A few drinks one instantly regrets when this comes on, for it carries an air of almost overwhelming sadness. Joni’s stuck in California for Christmas, where it doesn’t snow. Love has broken down, she made her man cry, and she longs for a river to skate away on. Christ almighty, Joni! No wonder the album’s called Blue! Even the blast of ‘Jingle Bells’ that opens and closes this cri de coeur is played in a minor key. Genius.
Daddy Won’t Be Home Again For Christmas – Merle Haggard
Oh God! Oh Jesus! What are you trying to do to me?!? Merle might be off fighting in a war, stuck in jail (again) or just sick in some alley, but whatever the predicament he’s mired in, he’s not gong to make it home for the holidays. He’s sending a cheque but even if he was there, he’s now too thin to play the part of Santa! I’m of the opinion that Merle Haggard never made a bad record, but this one would have you fixing the hose to the exhaust pipe before the final verse. Quick! A blast of Christmas cheer, and swiftly!
Happy Xmas (War Is Over) – John Lennon
This rolls along in a perfectly pleasant manner until the chorus kicks in. Now, Yoko Ono may be a conceptual artist of considerable merit but the one thing she is not, is a singer. If she had even one note in her head, then that note would have the loneliest Christmas of us all. In the spirit of this admirable age of equality, let’s just blame them both. I’ll fight anyone outside a pub of his or her choosing – now that’s Christmas! – if they dare claim John Lennon improved with age. I’m more of a Paul man myself, but his Christmas record is, if anything, even more awful.
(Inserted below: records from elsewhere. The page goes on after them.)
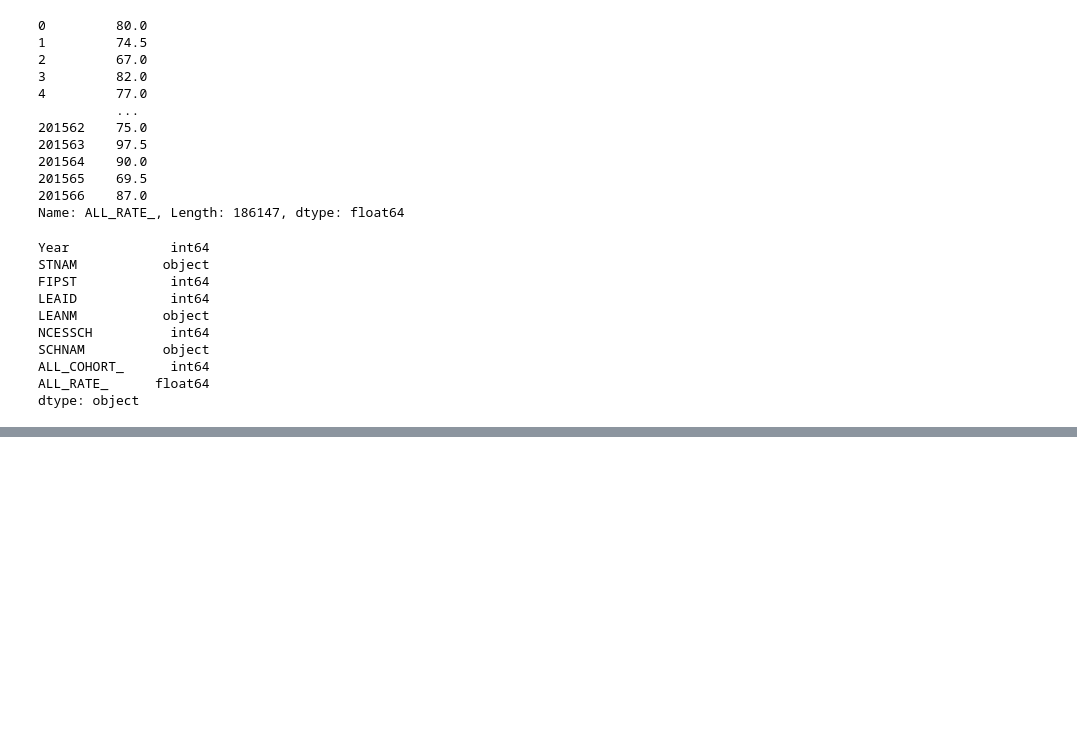
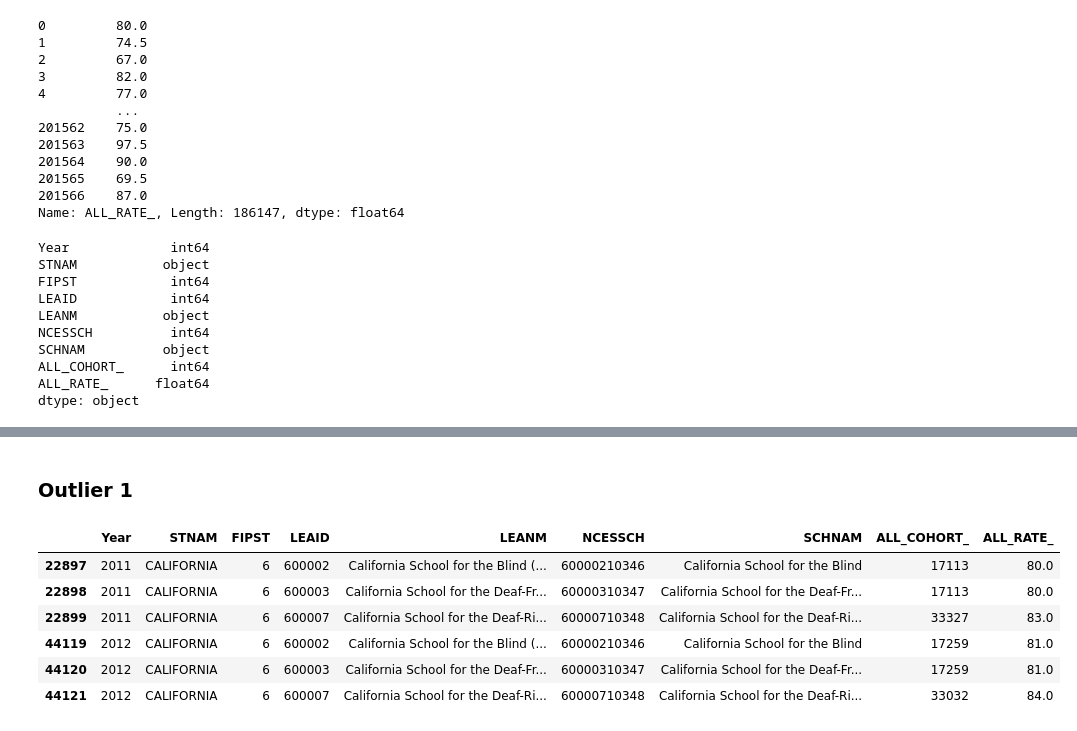
Before and after one commit to georgetown-analytics/student-outcomes, a Jupyter notebook: notebooks/EDA_graduation_rate.ipynb, the cells around one changed output, grey strips where cells are left out. Cells and saved outputs as stored; diff of their text form; code cells hidden in the pictures; blank space fills up the shorter version.

```diff
--- a/notebooks/EDA_graduation_rate.ipynb
+++ b/notebooks/EDA_graduation_rate.ipynb
@@ -445,0 +455,13 @@ sns.pairplot(big_df)
+# %% [markdown]
+### Outlier 1
+# %%
+large_school_indexes = big_df.ALL_COHORT_ > 5000
+big_df.loc[large_school_indexes,:]
+# %% [output]
+|  | Year | STNAM | FIPST | LEAID | LEANM | NCESSCH | SCHNAM | ALL_COHORT_ | ALL_RATE_ |
+| 22897 | 2011 | CALIFORNIA | 6 | 600002 | California School for the Blind (... | 60000210346 | California School for the Blind | 17113 | 80.0 |
+| 22898 | 2011 | CALIFORNIA | 6 | 600003 | California School for the Deaf-Fr... | 60000310347 | California School for the Deaf-Fr... | 17113 | 80.0 |
+| 22899 | 2011 | CALIFORNIA | 6 | 600007 | California School for the Deaf-Ri... | 60000710348 | California School for the Deaf-Ri... | 33327 | 83.0 |
+| 44119 | 2012 | CALIFORNIA | 6 | 600002 | California School for the Blind (... | 60000210346 | California School for the Blind | 17259 | 81.0 |
+| 44120 | 2012 | CALIFORNIA | 6 | 600003 | California School for the Deaf-Fr... | 60000310347 | California School for the Deaf-Fr... | 17259 | 81.0 |
+| 44121 | 2012 | CALIFORNIA | 6 | 600007 | California School for the Deaf-Ri... | 60000710348 | California School for the Deaf-Ri... | 33032 | 84.0 |
```
Also changed, not shown: parts of 15 cells of this notebook.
I Saw Mommy Kissing Santa Claus – The Ronettes
You could take anything off A Christmas Gift To You From Phil Spector – a genius of a producer, a monkey shite fight of a human being – ‘cause the whole thing is brilliant, but Ronnie’s on this one, and she sang ‘Be My Baby’, one of the greatest records of all time. The lyric brings up pleasant memories too, for I remember seeing my own mother kissing Santa Claus under the…hold on, my Da wasn’t missing a leg! He didn’t have a beard either, or blond hair! Jesus Christ, that was Kasper, our Norwegian lodger! Ma!
Everyday Will Be Like A Holiday – William Bell
You can consult with our learned friends from the firm of AC & DC, who’ll refer you to the celebrated case of ‘Mistress v Christmas’. Throw a few sleigh bells on the front of anything - that makes it a Christmas record. William Bell doesn’t mention the season by name either, but he does pray that his baby will make it home for “a holiday”. Is he talking about St. Patrick’s Day, or the Feast of the Assumption? I refer you the earlier bell exhibit. Not only is this my favourite Christmas record, it’s one of my favourite records full stop. The gorgeous opening guitar lick, the horns, and Bell’s voice, letting you in on his pain, tempered by hope.
... And lest we forget...
The ‘Born To Roast’ EP – Hot Press & The Silent Knights
“Everyone else seems to have recorded their Christmas singles in July,” Niall Stokes recalls. “We were already guzzling the Christmas drinks that were being delivered to the Hot Press office by the trolley-load, when we recorded this coruscating Christmas classic, released in 1978 – a Top 20 hit, as it transpired. On ‘Gobble Gobble Hey!’ – infamously featured on The Late Late Show – we nodded to The Ramones. ‘Christmas In the Cookhouse’ was more a classic rocker. But it was the poignant tale of a turkey who loses her loved one on Christmas Eve that brought tears to the eyes of a nation. “Turkeys like us/ Baby we were born to roast,” Dermot Stokes concludes and in an admirable moment of restraint, the RTE Orchestra does not join us on strings. *Born To Roast is available on iTunes and Spotify. And selling for $160 on Discogs. Fuck off, no one’s messin’. It is.
Cor, blimey! It's a christmas miracle. There are a few copies of this masterpiece available for purchase.
That’ll do, I can’t take much more, but at least I managed to avoid Cliff Richard – “children singing Christian rhyme” indeed! I’m off to finish this bottle, listen to The Chieftains’ Bells Of Dublin, and try to sort my life out. As Clement Clarke Moore once memorably put it, Happy Christmas to all, and to all a good night!